Mobile Game Roundup: Groove Planet, Speed Golf and More

We take a look at some of the mobile games released this week.

Are you looking for a new mobile game to play this weekend? There are plenty of new options available, starting with Sniper Fury, a first-person shooter from Gameloft. The game’s single-player missions see users travel around the world to defeat enemies, while a multiplayer mode allows players to manage the defenses of their own base, and attack bases owned by other users.

Ubisoft also released its newest game this week: Rayman Adventures. The level-based side-scrolling platformer challenges players to collect creatures called Incrediballs in order to regrow a Sacred Tree.

Are you looking for something different to play? Here’s a look at some of the additional mobile games released this week.

Groove Planet (Free on iOS) – This rhythm-based ‘clicker’ or idle game from Animoca Brands allows players to build an alien planet by collecting and spending music notes, but instead of rapidly tapping to earn currency, the game encourages users to tap in time to the beat of the music (rapidly tapping is technically allowed, but players earn more notes by tapping to the beat). Gamers can play the game with music previewed from iTunes, or play the music on their device. As players collect music notes, these can be spent on upgrades to make each tap worth more notes, or on buildings which generate music notes automatically over time, even when gamers aren’t tapping or actively playing the game. Groove Planet will launch on Android next year.

TruckSimulation 16 ($2.99 on iOS, Android) – A truck driving simulation game from developer kunst-stoff and publisher astragon Entertainment, TruckSimulation 16 allows players to collect seven trucks and complete delivery orders by driving on roads across central and western Europe. Players have access to eight trailer types, which are designed to transport different objects (like bulk goods or hazardous liquids, as examples). The game allows players to travel to more than 20 cities, and players can hire AI drivers to complete additional delivery missions.

Pro Pinball

Pro Pinball ($2.99 on Android) – Following a successful Kickstarter campaign, Barnstorm Games has released Pro Pinball: Timeshock on Android devices. Based on the Pro Pinball series from the 1990s, the app features worldwide score leaderboards, as well as ambient lighting controls. For an additional $3.99, players can upgrade to the ‘Deluxe’ version of the app, which supports table customization via an Operator’s Menu, as well as a ‘Glass-Off Mode,’ which allows players to manually move the ball around the table.

Rush N Krush

Rush N Krush (Free on iOS, Android) – From Netmarble Games, this arcade-style racing game offers multiple gameplay modes, including an endless racing mode and a boss mode for taking down bosses using a vehicle’s weapons.
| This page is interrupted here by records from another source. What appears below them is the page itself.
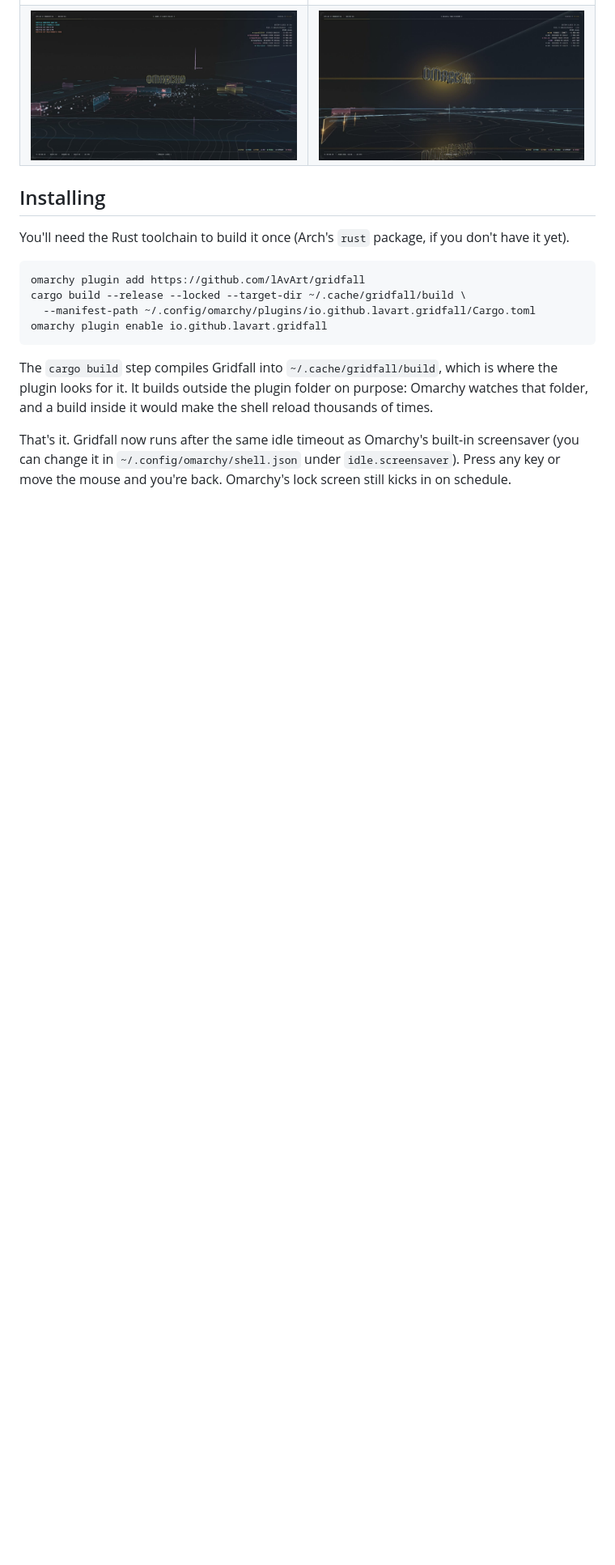
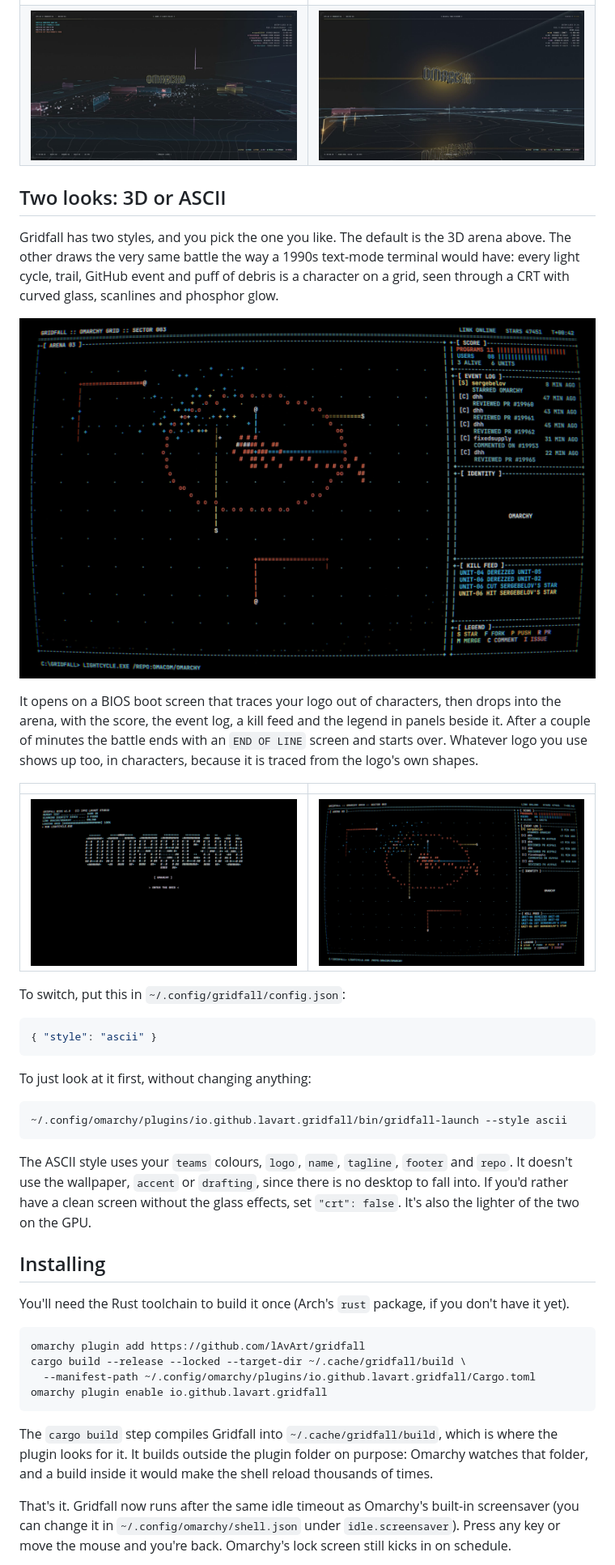
Before and after one commit to lAvArt/gridfall, a Markdown page: README.md, the part around one of its changes. Shown at 81% size. Drawn GitHub-style; pictures changed too: docs/media/06-ascii-arena.jpg (added), docs/media/07-ascii-boot.jpg (added); blank space fills up the shorter version.

````diff
--- a/README.md
+++ b/README.md
@@ -40,6 +35,39 @@ should.
 |---|---|
 | ![Your wallpaper, with the logo drawn onto it](docs/media/01-desktop.jpg) | ![The logo rising out of its own wireframe](docs/media/02-rise.jpg) |
 | ![The light-cycle arena](docs/media/03-arena.jpg) | ![The monolith and its digital twin](docs/media/04-twin.jpg) |
+
+## Two looks: 3D or ASCII
+
+Gridfall has two styles, and you pick the one you like. The default is the 3D arena above. The other draws the very
+same battle the way a 1990s text-mode terminal would have: every light cycle, trail, GitHub event and puff of debris is
+a character on a grid, seen through a CRT with curved glass, scanlines and phosphor glow.
+
+![The ASCII style: the light-cycle battle on a text-mode screen](docs/media/06-ascii-arena.jpg)
+
+It opens on a BIOS boot screen that traces your logo out of characters, then drops into the arena, with the score,
+the event log, a kill feed and the legend in panels beside it. After a couple of minutes the battle ends with an
+`END OF LINE` screen and starts over. Whatever logo you use shows up too, in characters, because it is traced from the
+logo's own shapes.
+
+| | |
+|---|---|
+| ![The boot screen drawing the logo](docs/media/07-ascii-boot.jpg) | ![The arena at full size](docs/media/06-ascii-arena.jpg) |
+
+To switch, put this in `~/.config/gridfall/config.json`:
+
+```json
+{ "style": "ascii" }
+```
+
+To just look at it first, without changing anything:
+
+```bash
+~/.config/omarchy/plugins/io.github.lavart.gridfall/bin/gridfall-launch --style ascii
+```
+
+The ASCII style uses your `teams` colours, `logo`, `name`, `tagline`, `footer` and `repo`. It doesn't use the wallpaper,
+`accent` or `drafting`, since there is no desktop to fall into. If you'd rather have a clean screen without the glass
+effects, set `"crt": false`. It's also the lighter of the two on the GPU.
 
 ## Installing
 
````
Also changed, not shown: other parts of README.md (+2 -5 lines), 10 other files.
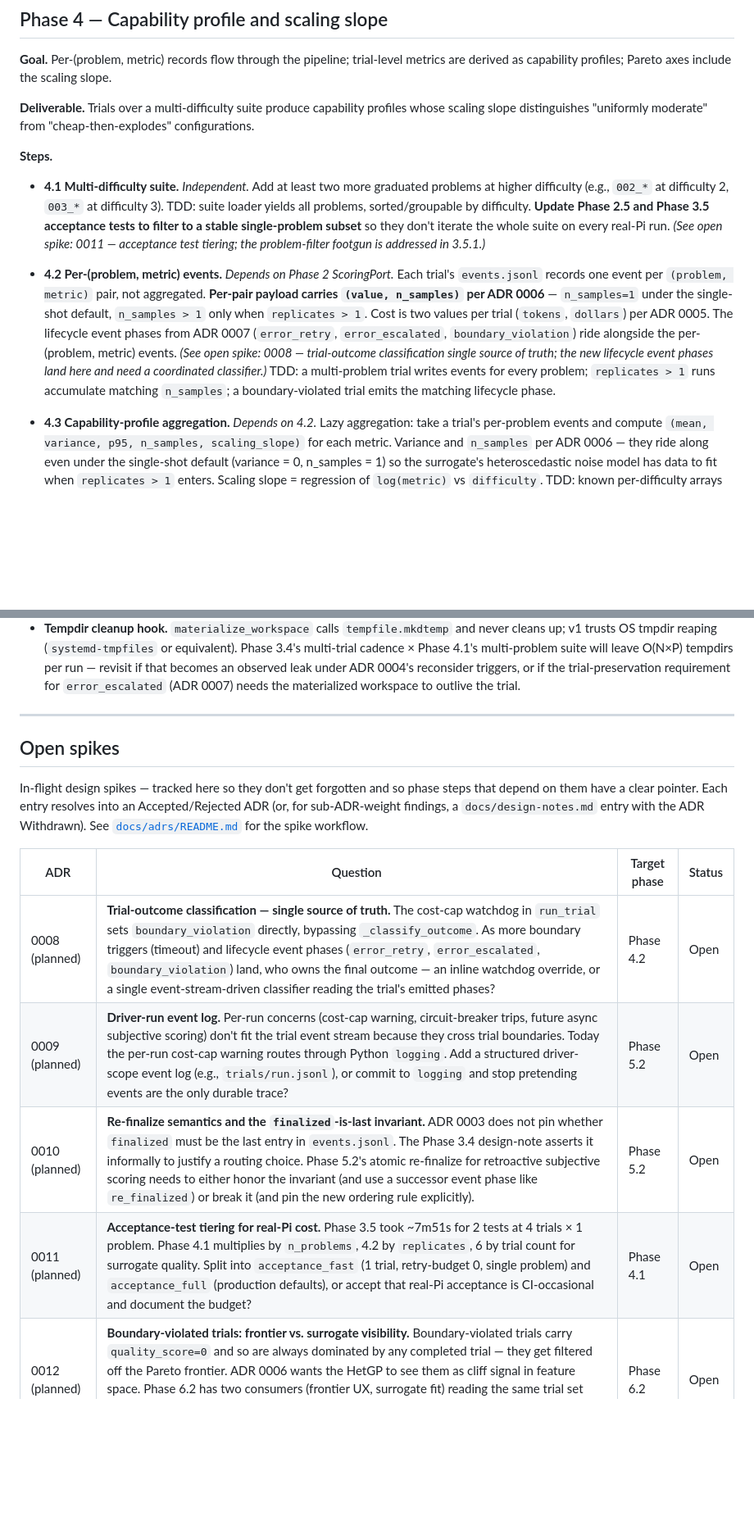
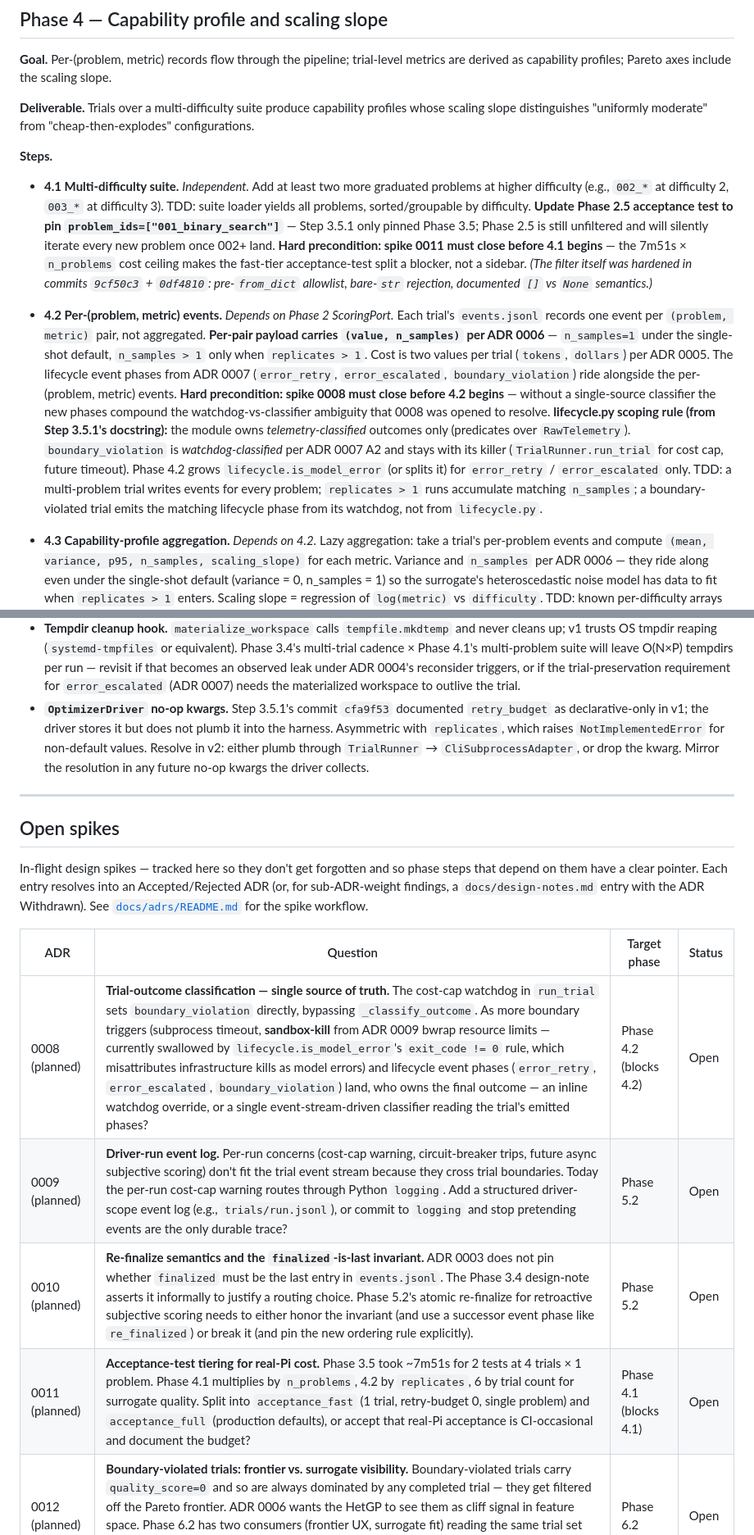
Before and after one commit to soulstrop/pi-agent-space, a Markdown page: docs/implementation-plan.md, 2 parts joined by grey strips. Shown at 82% size. Rendered like a GitHub page; blank space fills up the shorter version.

Commit message:
docs(plan): bake Phase 3.5.1 lessons into Phase 4 entry conditions
Five updates surfaced by the 3.5.1 code review:

- **Phase 4.1.** Escalate spike 0011 from "see" to "blocks 4.1"; add
  Phase 2.5 acceptance-test pinning (3.5.1 only pinned 3.5). Cross-link
  the filter-hardening commits.

- **Phase 4.2.** Escalate spike 0008 to "blocks 4.2." Add the
  lifecycle.py scoping rule: telemetry-classified outcomes only;
  boundary_violation is watchdog-classified per ADR 0007 A2 and does
  NOT get a predicate. Risk: a Phase 4.2 implementer would otherwise
  invert the source-of-kill principle.

- **Spike 0008.** Add sandbox-kill from ADR 0009 bwrap resource limits
  as a third boundary trigger — currently swallowed by is_model_error's
  exit_code != 0 rule, misattributing infrastructure kills as model
  errors. The lifecycle predicate's blind spot becomes load-bearing now
  that bwrap is in production.

- **What's deferred.** Track OptimizerDriver.retry_budget as a v2
  no-op-kwarg resolution. cfa9f53 documented it; this records the exit.

- **TDD cadence.** Codify a doc-sync gate for cleanup commits — stale
  references in design-notes/REVIEW/ADRs/plan actively mislead per the
  "consult before unwinding" rule.

```diff
--- a/docs/implementation-plan.md
+++ b/docs/implementation-plan.md
@@ -162,9 +164,9 @@ Steps 3.1 and 3.3 can begin in parallel.
 
 **Steps.**
 
-- **4.1 Multi-difficulty suite.** *Independent.* Add at least two more graduated problems at higher difficulty (e.g., `002_*` at difficulty 2, `003_*` at difficulty 3). TDD: suite loader yields all problems, sorted/groupable by difficulty. **Update Phase 2.5 and Phase 3.5 acceptance tests to filter to a stable single-problem subset** so they don't iterate the whole suite on every real-Pi run. *(See open spike: 0011 — acceptance test tiering; the problem-filter footgun is addressed in 3.5.1.)*
+- **4.1 Multi-difficulty suite.** *Independent.* Add at least two more graduated problems at higher difficulty (e.g., `002_*` at difficulty 2, `003_*` at difficulty 3). TDD: suite loader yields all problems, sorted/groupable by difficulty. **Update Phase 2.5 acceptance test to pin `problem_ids=["001_binary_search"]`** — Step 3.5.1 only pinned Phase 3.5; Phase 2.5 is still unfiltered and will silently iterate every new problem once 002+ land. **Hard precondition: spike 0011 must close before 4.1 begins** — the 7m51s × `n_problems` cost ceiling makes the fast-tier acceptance-test split a blocker, not a sidebar. *(The filter itself was hardened in commits `9cf50c3` + `0df4810`: pre-`from_dict` allowlist, bare-`str` rejection, documented `[]` vs `None` semantics.)*
 
-- **4.2 Per-(problem, metric) events.** *Depends on Phase 2 ScoringPort.* Each trial's `events.jsonl` records one event per `(problem, metric)` pair, not aggregated. **Per-pair payload carries `(value, n_samples)` per ADR 0006** — `n_samples=1` under the single-shot default, `n_samples > 1` only when `replicates > 1`. Cost is two values per trial (`tokens`, `dollars`) per ADR 0005. The lifecycle event phases from ADR 0007 (`error_retry`, `error_escalated`, `boundary_violation`) ride alongside the per-(problem, metric) events. *(See open spike: 0008 — trial-outcome classification single source of truth; the new lifecycle event phases land here and need a coordinated classifier.)* TDD: a multi-problem trial writes events for every problem; `replicates > 1` runs accumulate matching `n_samples`; a boundary-violated trial emits the matching lifecycle phase.
+- **4.2 Per-(problem, metric) events.** *Depends on Phase 2 ScoringPort.* Each trial's `events.jsonl` records one event per `(problem, metric)` pair, not aggregated. **Per-pair payload carries `(value, n_samples)` per ADR 0006** — `n_samples=1` under the single-shot default, `n_samples > 1` only when `replicates > 1`. Cost is two values per trial (`tokens`, `dollars`) per ADR 0005. The lifecycle event phases from ADR 0007 (`error_retry`, `error_escalated`, `boundary_violation`) ride alongside the per-(problem, metric) events. **Hard precondition: spike 0008 must close before 4.2 begins** — without a single-source classifier the new phases compound the watchdog-vs-classifier ambiguity that 0008 was opened to resolve. **lifecycle.py scoping rule (from Step 3.5.1's docstring):** the module owns *telemetry-classified* outcomes only (predicates over `RawTelemetry`). `boundary_violation` is *watchdog-classified* per ADR 0007 A2 and stays with its killer (`TrialRunner.run_trial` for cost cap, future timeout). Phase 4.2 grows `lifecycle.is_model_error` (or splits it) for `error_retry` / `error_escalated` only. TDD: a multi-problem trial writes events for every problem; `replicates > 1` runs accumulate matching `n_samples`; a boundary-violated trial emits the matching lifecycle phase from its watchdog, not from `lifecycle.py`.
 
 - **4.3 Capability-profile aggregation.** *Depends on 4.2.* Lazy aggregation: take a trial's per-problem events and compute `(mean, variance, p95, n_samples, scaling_slope)` for each metric. Variance and `n_samples` per ADR 0006 — they ride along even under the single-shot default (variance = 0, n_samples = 1) so the surrogate's heteroscedastic noise model has data to fit when `replicates > 1` enters. Scaling slope = regression of `log(metric)` vs `difficulty`. TDD: known per-difficulty arrays produce hand-verified summaries; replicated runs aggregate correctly across replicates and across difficulty levels.
 
@@ -240,6 +242,7 @@ Per the deployment-scenarios memory and the existing ADR backlog:
 - **Explicit packaging surface (`__init__.py`, public re-exports).** Today the `pi_evaluator` tree relies on PEP 420 namespace packages — no `__init__.py` files exist and tests/imports resolve cleanly. Revisit when the `dev` and `deploy` mise tasks materialize: packaging the library for deployment to the Pi runtime may force explicit `__init__.py` files for build tools, runtime import-time validation, or a curated public surface (`from pi_evaluator import TrialRunner`).
 - **Auto-detected `pi --version`.** `VersionVector.pi_version` is currently a hand-supplied label. The adapter should query Pi at construction or trial start and stamp the real version into the trial dir. Small fix; lands alongside Phase 3.4's other adapter touch-ups.
 - **Tempdir cleanup hook.** `materialize_workspace` calls `tempfile.mkdtemp` and never cleans up; v1 trusts OS tmpdir reaping (`systemd-tmpfiles` or equivalent). Phase 3.4's multi-trial cadence × Phase 4.1's multi-problem suite will leave O(N×P) tempdirs per run — revisit if that becomes an observed leak under ADR 0004's reconsider triggers, or if the trial-preservation requirement for `error_escalated` (ADR 0007) needs the materialized workspace to outlive the trial.
+- **`OptimizerDriver` no-op kwargs.** Step 3.5.1's commit `cfa9f53` documented `retry_budget` as declarative-only in v1; the driver stores it but does not plumb it into the harness. Asymmetric with `replicates`, which raises `NotImplementedError` for non-default values. Resolve in v2: either plumb through `TrialRunner` → `CliSubprocessAdapter`, or drop the kwarg. Mirror the resolution in any future no-op kwargs the driver collects.
 
 ---
 
@@ -249,10 +252,10 @@ In-flight design spikes — tracked here so they don't get forgotten and so phas
 
 | ADR | Question | Target phase | Status |
 | --- | --- | --- | --- |
-| 0008 (planned) | **Trial-outcome classification — single source of truth.** The cost-cap watchdog in `run_trial` sets `boundary_violation` directly, bypassing `_classify_outcome`. As more boundary triggers (timeout) and lifecycle event phases (`error_retry`, `error_escalated`, `boundary_violation`) land, who owns the final outcome — an inline watchdog override, or a single event-stream-driven classifier reading the trial's emitted phases? | Phase 4.2 | Open |
+| 0008 (planned) | **Trial-outcome classification — single source of truth.** The cost-cap watchdog in `run_trial` sets `boundary_violation` directly, bypassing `_classify_outcome`. As more boundary triggers (subprocess timeout, **sandbox-kill** from ADR 0009 bwrap resource limits — currently swallowed by `lifecycle.is_model_error`'s `exit_code != 0` rule, which misattributes infrastructure kills as model errors) and lifecycle event phases (`error_retry`, `error_escalated`, `boundary_violation`) land, who owns the final outcome — an inline watchdog override, or a single event-stream-driven classifier reading the trial's emitted phases? | Phase 4.2 (blocks 4.2) | Open |
 | 0009 (planned) | **Driver-run event log.** Per-run concerns (cost-cap warning, circuit-breaker trips, future async subjective scoring) don't fit the trial event stream because they cross trial boundaries. Today the per-run cost-cap warning routes through Python `logging`. Add a structured driver-scope event log (e.g., `trials/run.jsonl`), or commit to `logging` and stop pretending events are the only durable trace? | Phase 5.2 | Open |
 | 0010 (planned) | **Re-finalize semantics and the `finalized`-is-last invariant.** ADR 0003 does not pin whether `finalized` must be the last entry in `events.jsonl`. The Phase 3.4 design-note asserts it informally to justify a routing choice. Phase 5.2's atomic re-finalize for retroactive subjective scoring needs to either honor the invariant (and use a successor event phase like `re_finalized`) or break it (and pin the new ordering rule explicitly). | Phase 5.2 | Open |
-| 0011 (planned) | **Acceptance-test tiering for real-Pi cost.** Phase 3.5 took ~7m51s for 2 tests at 4 trials × 1 problem. Phase 4.1 multiplies by `n_problems`, 4.2 by `replicates`, 6 by trial count for surrogate quality. Split into `acceptance_fast` (1 trial, retry-budget 0, single problem) and `acceptance_full` (production defaults), or accept that real-Pi acceptance is CI-occasional and document the budget? | Phase 4.1 | Open |
+| 0011 (planned) | **Acceptance-test tiering for real-Pi cost.** Phase 3.5 took ~7m51s for 2 tests at 4 trials × 1 problem. Phase 4.1 multiplies by `n_problems`, 4.2 by `replicates`, 6 by trial count for surrogate quality. Split into `acceptance_fast` (1 trial, retry-budget 0, single problem) and `acceptance_full` (production defaults), or accept that real-Pi acceptance is CI-occasional and document the budget? | Phase 4.1 (blocks 4.1) | Open |
 | 0012 (planned) | **Boundary-violated trials: frontier vs. surrogate visibility.** Boundary-violated trials carry `quality_score=0` and so are always dominated by any completed trial — they get filtered off the Pareto frontier. ADR 0006 wants the HetGP to see them as cliff signal in feature space. Phase 6.2 has two consumers (frontier UX, surrogate fit) reading the same trial set with different filters. Pin the two views explicitly in the surrogate-training pipeline, or expose a separate `optimizer_training_set()` accessor? | Phase 6.2 | Open |
 
 When a spike closes, remove its row from this table; the ADR file remains as the durable record of the decision (or non-decision).
```
Also changed, not shown: other parts of docs/implementation-plan.md (+2 -0 lines).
The game also includes head-to-head, grand prix and friendly match multiplayer modes. While racing, players tap on buttons to steer and jump, and can drift behind other cars for a speed boost. While playing endless games, these games continue until players run out of gas (players earn extra gas as they reach checkpoints). Players can collect parts and upgrade their cars, and can also unlock new drivers over time.

Kash Karnival (Free on iOS) – Originally released on Facebook, Kash Karnival from Royal Wins is a skill-based casino game, allowing players to bet on their in-game performance, and redeem their winnings for real-world prizes including iPads and GoPro cameras, among others. The game offers both skill-based mini-games (like one similar to Flappy Bird, for instance), as well as traditional casino games (like a slot machine). Gamers level up as they play games, and will unlock new games to play over time.

Sequence: Connecting Numbers (Free on iOS) – This puzzle game from developer ZipZap Games and publisher Gameblyr challenges players to complete over 100 levels by connecting numbers to form chains based on patterns. Each level has a different goal, like removing enough numbers to add up to a specific total, or collecting objects by removing all of the numbers below them, as examples. Gamers can use power-ups to complete stages.